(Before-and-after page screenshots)
*** Begin section ***
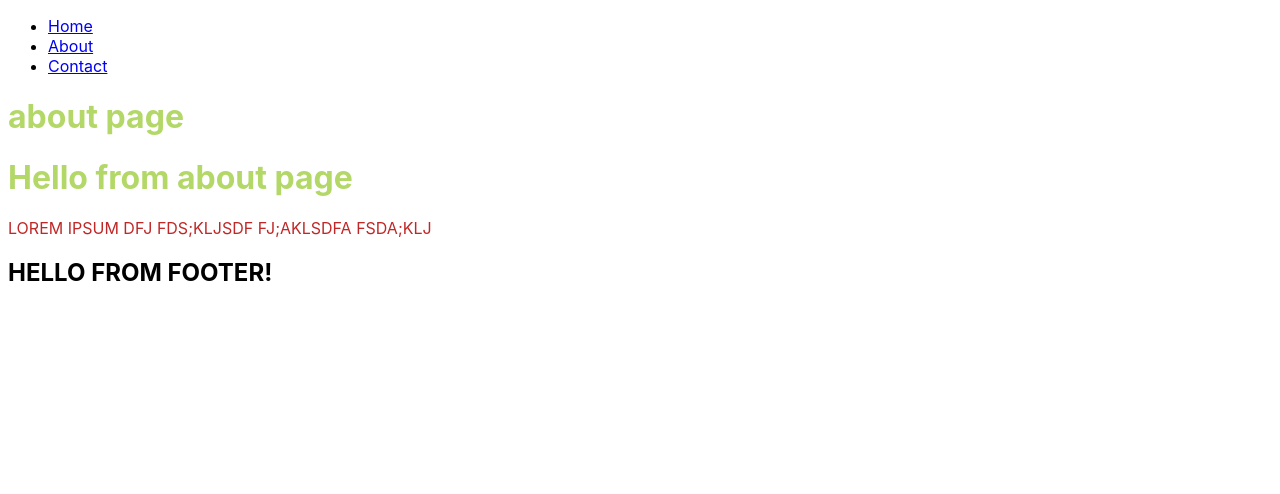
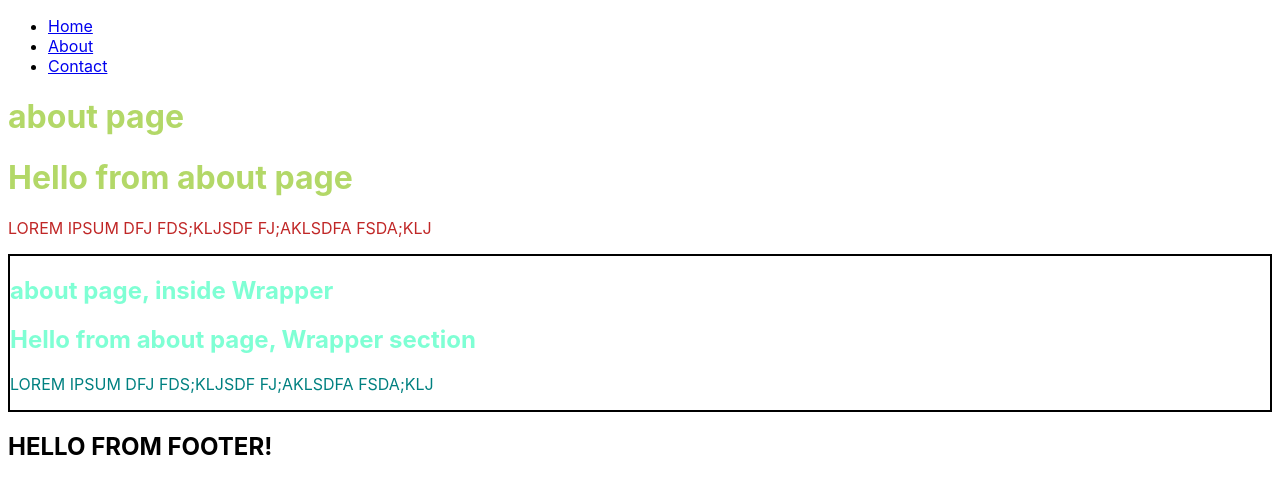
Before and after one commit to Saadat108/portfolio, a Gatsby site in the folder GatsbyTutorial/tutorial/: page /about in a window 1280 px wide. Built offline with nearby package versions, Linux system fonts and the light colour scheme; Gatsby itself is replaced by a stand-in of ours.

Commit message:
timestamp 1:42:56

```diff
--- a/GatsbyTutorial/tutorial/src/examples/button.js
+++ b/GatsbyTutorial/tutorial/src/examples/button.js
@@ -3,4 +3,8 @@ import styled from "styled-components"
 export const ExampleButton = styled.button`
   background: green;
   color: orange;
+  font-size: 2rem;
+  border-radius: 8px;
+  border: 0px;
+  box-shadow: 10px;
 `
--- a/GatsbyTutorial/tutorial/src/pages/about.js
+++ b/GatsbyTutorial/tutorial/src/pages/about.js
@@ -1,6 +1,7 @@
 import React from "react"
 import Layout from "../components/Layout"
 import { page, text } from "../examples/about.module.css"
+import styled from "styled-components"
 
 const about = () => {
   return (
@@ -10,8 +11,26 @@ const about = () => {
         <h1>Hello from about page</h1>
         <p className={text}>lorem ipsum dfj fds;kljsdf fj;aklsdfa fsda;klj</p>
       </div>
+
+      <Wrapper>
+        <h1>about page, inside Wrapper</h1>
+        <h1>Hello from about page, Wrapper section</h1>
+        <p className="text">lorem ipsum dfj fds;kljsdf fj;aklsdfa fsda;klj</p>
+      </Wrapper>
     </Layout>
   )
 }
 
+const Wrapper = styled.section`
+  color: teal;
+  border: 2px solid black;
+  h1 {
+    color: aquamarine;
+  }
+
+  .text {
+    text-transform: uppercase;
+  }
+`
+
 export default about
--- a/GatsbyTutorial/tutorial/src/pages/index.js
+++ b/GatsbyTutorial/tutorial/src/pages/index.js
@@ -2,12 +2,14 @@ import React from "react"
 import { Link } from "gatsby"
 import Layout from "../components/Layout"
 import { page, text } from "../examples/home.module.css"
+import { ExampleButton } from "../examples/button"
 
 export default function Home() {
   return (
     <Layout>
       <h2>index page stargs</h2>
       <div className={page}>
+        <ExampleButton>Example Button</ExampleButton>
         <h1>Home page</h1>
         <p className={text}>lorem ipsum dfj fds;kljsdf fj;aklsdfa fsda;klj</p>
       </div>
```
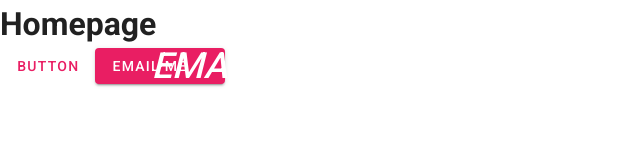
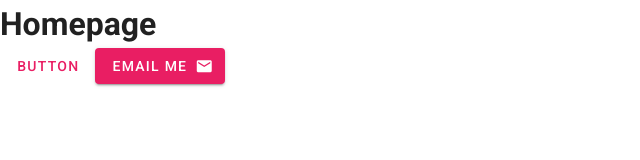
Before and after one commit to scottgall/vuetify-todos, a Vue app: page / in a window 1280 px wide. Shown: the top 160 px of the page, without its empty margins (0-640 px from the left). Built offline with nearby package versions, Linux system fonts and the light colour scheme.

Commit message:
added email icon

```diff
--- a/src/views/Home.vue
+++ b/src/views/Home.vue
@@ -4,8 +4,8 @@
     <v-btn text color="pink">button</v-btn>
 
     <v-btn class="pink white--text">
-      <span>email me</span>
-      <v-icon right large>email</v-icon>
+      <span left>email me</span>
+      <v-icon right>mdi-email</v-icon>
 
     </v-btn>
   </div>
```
*** End section ***
Among the records, find the lines that contain "Layout" and copy each of them.

__TASK RESULT__:
 import Layout from "../components/Layout"
     </Layout>
 import Layout from "../components/Layout"
     <Layout>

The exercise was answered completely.